Date of Award
Doctor of Education (EdD)
Education Systems Improvement Science
Student engagement is a common problem in schools today and a challenging one to solve. Choosing to dive deeper into this complex problem at one high school, ten teachers participated in a coaching cycle designed to impact self-efficacy in student engagement with the support of the school’s instructional coach in collaboration with the principal. One overarching research question guided this improvement science study: What impact does an instructional coaching cycle focused on meaningfulness in learning activities have on teachers’ self-efficacy in student engagement? To answer the research question, I conducted a quantitative and qualitative data analysis of pre- and post-cycle Likert scales, teacher interviews, and coaching session observations. The data analysis revealed positive improvements in various aspects of student engagement. Specifically, teachers’ ratings of how much they could help students think critically, value learning, motivate students who show low interest in schoolwork, and foster student creativity improved. As the cycle progressed, teachers began to view students as partners in the planning process, using student feedback data to increase the meaningfulness of learning activities. The feedback process, connecting teachers to students’ perspectives on learning activities, contributed to the success of the coaching cycle. Although the coaching cycle focused on meaningful learning activities, the activities made planning more meaningful for teachers. The cycle positively impacted teachers’ beliefs about their abilities to engage the students in their classrooms.

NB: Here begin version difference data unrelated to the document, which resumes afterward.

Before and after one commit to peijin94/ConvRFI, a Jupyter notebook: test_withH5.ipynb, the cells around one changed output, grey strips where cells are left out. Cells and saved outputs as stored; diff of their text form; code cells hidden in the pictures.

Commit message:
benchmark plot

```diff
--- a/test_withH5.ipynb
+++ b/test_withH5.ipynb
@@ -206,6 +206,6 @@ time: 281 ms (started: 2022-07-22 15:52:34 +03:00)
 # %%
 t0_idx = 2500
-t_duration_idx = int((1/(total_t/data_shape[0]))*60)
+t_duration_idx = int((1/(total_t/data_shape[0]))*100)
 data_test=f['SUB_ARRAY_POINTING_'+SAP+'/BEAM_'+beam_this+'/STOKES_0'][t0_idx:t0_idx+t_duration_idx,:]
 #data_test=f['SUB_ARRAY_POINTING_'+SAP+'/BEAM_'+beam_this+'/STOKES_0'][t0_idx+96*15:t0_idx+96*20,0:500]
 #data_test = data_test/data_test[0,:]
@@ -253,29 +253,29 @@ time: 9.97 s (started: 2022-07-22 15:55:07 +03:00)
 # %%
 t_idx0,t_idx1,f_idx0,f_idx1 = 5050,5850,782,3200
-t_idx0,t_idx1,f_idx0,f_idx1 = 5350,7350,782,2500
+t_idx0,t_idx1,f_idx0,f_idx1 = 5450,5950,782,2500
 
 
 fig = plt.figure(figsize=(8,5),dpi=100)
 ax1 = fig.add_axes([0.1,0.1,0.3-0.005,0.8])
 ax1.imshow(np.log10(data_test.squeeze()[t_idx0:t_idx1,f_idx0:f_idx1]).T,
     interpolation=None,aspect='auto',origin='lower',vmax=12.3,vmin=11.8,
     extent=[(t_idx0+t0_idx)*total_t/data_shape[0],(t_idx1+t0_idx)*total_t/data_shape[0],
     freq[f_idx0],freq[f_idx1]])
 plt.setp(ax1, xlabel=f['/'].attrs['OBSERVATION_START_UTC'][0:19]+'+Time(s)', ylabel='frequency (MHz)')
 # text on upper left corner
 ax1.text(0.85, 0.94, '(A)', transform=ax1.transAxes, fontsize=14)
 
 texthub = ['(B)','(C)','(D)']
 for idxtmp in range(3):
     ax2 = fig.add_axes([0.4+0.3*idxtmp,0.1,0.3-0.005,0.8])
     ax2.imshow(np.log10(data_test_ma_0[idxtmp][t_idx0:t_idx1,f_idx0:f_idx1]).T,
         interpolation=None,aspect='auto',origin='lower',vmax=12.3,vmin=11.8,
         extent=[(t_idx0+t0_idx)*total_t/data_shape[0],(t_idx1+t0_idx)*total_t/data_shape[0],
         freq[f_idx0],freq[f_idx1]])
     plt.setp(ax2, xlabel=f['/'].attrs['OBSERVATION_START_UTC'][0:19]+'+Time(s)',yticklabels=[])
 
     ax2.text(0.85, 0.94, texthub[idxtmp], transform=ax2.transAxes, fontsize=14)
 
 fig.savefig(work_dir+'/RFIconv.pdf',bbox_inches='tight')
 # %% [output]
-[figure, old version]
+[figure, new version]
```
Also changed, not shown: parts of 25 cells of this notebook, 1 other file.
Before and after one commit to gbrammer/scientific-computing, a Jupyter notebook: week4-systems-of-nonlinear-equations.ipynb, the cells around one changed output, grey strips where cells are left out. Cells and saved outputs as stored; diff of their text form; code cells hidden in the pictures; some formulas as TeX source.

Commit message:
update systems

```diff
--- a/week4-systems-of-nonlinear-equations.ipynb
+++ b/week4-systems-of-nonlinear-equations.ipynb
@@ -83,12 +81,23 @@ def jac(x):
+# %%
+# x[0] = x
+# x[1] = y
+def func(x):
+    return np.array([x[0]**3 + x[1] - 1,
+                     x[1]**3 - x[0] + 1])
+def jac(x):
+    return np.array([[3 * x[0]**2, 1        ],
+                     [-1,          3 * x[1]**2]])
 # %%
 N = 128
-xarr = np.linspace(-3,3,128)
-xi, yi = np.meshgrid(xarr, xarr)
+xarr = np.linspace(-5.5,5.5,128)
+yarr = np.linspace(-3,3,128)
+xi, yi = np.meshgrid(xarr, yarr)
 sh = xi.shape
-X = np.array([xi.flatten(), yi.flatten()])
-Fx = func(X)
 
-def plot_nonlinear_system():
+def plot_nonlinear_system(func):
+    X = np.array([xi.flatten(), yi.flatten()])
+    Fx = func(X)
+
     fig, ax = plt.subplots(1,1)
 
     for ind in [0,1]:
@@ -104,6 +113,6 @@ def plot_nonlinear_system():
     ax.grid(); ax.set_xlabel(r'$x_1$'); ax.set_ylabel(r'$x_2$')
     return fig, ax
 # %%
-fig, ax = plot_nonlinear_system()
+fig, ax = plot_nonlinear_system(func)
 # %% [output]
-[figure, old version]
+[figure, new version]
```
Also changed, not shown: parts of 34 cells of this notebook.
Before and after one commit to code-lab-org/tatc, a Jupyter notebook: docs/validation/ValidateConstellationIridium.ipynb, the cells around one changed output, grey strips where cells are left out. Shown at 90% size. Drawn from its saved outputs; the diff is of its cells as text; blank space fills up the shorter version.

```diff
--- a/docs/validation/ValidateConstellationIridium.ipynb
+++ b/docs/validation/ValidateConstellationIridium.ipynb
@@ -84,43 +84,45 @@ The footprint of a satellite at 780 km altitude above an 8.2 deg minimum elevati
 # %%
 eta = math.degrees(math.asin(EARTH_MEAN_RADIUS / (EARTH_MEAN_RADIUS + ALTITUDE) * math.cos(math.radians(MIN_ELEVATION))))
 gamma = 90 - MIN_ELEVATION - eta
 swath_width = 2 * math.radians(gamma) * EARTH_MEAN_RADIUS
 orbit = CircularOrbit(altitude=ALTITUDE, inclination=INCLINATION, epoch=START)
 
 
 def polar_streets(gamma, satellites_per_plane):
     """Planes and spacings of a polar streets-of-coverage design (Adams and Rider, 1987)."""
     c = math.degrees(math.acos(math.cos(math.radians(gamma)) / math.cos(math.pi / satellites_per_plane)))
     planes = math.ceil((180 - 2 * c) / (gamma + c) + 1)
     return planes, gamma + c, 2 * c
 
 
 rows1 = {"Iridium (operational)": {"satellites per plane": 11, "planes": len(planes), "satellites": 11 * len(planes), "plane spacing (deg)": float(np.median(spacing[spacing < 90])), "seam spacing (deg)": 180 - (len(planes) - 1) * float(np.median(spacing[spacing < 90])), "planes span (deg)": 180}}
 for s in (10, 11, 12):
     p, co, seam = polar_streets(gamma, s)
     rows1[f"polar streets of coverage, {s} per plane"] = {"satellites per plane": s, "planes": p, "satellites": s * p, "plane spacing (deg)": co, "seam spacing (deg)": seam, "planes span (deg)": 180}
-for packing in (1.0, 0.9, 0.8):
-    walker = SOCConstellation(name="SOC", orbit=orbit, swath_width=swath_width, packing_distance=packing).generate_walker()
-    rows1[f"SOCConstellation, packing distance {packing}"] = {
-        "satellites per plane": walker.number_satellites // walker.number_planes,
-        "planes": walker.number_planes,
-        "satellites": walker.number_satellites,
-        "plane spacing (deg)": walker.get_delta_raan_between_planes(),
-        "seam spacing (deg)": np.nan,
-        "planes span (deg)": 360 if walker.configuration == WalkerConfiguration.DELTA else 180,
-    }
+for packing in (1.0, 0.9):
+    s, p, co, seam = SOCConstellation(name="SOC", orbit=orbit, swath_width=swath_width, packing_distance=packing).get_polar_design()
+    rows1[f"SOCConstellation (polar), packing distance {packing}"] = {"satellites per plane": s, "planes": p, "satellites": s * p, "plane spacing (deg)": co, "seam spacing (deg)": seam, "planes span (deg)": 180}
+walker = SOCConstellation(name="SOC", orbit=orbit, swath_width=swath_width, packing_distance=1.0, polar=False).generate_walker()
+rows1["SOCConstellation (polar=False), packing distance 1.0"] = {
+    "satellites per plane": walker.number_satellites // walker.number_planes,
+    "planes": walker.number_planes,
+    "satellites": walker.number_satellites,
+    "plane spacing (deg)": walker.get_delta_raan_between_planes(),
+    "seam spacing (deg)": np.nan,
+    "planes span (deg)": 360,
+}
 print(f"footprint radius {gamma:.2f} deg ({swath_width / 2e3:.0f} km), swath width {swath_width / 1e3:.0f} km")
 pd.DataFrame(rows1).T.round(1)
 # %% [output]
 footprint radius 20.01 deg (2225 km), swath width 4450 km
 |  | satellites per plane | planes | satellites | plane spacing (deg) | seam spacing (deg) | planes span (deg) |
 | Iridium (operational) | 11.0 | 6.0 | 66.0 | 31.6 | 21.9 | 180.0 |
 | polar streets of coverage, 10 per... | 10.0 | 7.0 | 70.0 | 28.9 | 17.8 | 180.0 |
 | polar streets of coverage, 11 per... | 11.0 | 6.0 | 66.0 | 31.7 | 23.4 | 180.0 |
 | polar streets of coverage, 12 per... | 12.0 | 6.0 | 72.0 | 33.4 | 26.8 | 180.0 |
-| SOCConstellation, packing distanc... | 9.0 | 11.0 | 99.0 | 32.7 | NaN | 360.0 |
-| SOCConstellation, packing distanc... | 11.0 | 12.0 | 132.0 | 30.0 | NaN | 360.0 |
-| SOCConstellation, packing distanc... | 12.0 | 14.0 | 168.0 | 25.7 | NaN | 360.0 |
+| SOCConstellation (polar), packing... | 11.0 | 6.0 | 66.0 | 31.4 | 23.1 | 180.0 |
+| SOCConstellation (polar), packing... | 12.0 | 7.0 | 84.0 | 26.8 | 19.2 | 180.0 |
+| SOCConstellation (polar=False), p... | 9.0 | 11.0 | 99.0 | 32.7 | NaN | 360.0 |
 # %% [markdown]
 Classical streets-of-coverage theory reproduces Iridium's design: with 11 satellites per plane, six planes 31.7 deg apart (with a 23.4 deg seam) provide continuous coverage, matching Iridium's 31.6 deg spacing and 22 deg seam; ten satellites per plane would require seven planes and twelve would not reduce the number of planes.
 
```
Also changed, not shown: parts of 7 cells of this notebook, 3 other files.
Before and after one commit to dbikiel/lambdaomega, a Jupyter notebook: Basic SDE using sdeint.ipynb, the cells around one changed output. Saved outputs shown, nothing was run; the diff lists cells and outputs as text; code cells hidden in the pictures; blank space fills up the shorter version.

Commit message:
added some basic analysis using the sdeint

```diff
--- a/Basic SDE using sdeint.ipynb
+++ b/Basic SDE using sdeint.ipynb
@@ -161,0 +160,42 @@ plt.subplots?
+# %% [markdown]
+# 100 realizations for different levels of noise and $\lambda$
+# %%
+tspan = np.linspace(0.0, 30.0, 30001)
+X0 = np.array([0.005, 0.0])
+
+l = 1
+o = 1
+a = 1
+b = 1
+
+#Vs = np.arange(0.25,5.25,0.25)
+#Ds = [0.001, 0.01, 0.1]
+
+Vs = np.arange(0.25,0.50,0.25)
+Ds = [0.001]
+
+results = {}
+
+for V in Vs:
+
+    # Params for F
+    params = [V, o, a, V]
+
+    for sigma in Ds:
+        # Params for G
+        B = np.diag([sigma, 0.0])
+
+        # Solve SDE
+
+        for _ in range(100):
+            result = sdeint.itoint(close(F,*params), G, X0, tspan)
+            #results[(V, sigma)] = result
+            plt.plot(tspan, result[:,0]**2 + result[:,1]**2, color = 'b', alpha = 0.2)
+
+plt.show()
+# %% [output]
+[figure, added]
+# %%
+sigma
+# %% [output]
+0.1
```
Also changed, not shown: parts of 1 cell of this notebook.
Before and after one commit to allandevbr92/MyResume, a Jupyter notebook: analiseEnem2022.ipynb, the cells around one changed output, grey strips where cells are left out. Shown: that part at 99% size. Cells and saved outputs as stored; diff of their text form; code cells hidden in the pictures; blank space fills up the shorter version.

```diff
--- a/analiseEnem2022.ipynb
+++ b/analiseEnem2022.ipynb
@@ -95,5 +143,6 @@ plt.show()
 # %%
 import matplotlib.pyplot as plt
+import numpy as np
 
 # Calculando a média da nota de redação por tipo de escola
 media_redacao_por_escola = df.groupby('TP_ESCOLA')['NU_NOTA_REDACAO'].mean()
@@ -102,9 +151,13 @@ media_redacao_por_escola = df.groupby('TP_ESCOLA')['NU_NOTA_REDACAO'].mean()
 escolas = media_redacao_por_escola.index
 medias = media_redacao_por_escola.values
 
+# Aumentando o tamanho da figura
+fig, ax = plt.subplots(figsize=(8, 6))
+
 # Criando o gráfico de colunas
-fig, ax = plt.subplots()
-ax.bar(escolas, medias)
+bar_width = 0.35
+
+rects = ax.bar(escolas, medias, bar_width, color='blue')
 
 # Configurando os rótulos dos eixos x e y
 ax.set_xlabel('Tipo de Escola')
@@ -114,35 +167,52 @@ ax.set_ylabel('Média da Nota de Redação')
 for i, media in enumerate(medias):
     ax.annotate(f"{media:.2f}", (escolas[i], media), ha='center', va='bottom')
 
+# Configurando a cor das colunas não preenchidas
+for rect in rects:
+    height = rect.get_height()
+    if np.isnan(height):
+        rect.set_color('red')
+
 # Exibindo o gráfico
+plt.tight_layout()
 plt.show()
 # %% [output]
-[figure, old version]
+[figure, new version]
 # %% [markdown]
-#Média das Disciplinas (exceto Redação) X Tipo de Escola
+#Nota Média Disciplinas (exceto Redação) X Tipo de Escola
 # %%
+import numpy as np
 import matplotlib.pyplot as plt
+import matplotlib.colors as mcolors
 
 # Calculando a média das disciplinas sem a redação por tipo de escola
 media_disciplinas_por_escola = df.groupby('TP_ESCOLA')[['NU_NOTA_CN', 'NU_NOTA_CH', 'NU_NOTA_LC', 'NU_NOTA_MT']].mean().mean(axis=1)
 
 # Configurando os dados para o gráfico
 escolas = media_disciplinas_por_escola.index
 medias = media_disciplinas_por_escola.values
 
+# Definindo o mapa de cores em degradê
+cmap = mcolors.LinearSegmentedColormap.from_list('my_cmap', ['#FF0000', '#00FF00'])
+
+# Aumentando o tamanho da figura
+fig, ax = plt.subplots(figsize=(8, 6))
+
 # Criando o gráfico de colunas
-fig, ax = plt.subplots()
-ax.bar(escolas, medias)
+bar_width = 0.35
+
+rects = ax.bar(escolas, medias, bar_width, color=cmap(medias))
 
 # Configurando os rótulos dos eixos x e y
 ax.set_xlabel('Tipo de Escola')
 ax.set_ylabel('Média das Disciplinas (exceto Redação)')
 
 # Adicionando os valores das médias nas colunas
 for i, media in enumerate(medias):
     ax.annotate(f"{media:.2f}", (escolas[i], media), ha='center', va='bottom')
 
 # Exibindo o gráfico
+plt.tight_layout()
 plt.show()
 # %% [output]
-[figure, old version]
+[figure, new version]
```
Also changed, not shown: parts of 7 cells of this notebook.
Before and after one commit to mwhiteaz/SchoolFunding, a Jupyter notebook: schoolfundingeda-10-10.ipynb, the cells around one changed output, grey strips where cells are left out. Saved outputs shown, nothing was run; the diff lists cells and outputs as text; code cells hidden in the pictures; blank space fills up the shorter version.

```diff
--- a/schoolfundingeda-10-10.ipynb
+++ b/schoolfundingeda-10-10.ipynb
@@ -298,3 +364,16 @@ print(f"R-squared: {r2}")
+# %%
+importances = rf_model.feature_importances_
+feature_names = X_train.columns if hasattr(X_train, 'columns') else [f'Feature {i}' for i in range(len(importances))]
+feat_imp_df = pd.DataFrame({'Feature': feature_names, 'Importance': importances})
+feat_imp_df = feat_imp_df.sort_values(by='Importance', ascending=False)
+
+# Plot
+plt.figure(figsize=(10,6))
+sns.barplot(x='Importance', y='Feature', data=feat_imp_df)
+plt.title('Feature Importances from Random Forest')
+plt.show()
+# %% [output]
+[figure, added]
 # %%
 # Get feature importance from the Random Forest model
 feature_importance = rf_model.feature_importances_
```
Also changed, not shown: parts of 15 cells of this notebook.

Tiller, Maureen, "Making the Move Toward Meaningfulness in Learning Activities: Enhancing Teacher Self-Efficacy in Student Engagement Through an Instructional Coaching Approach in Improvement Science" (2023). All Dissertations. 3533.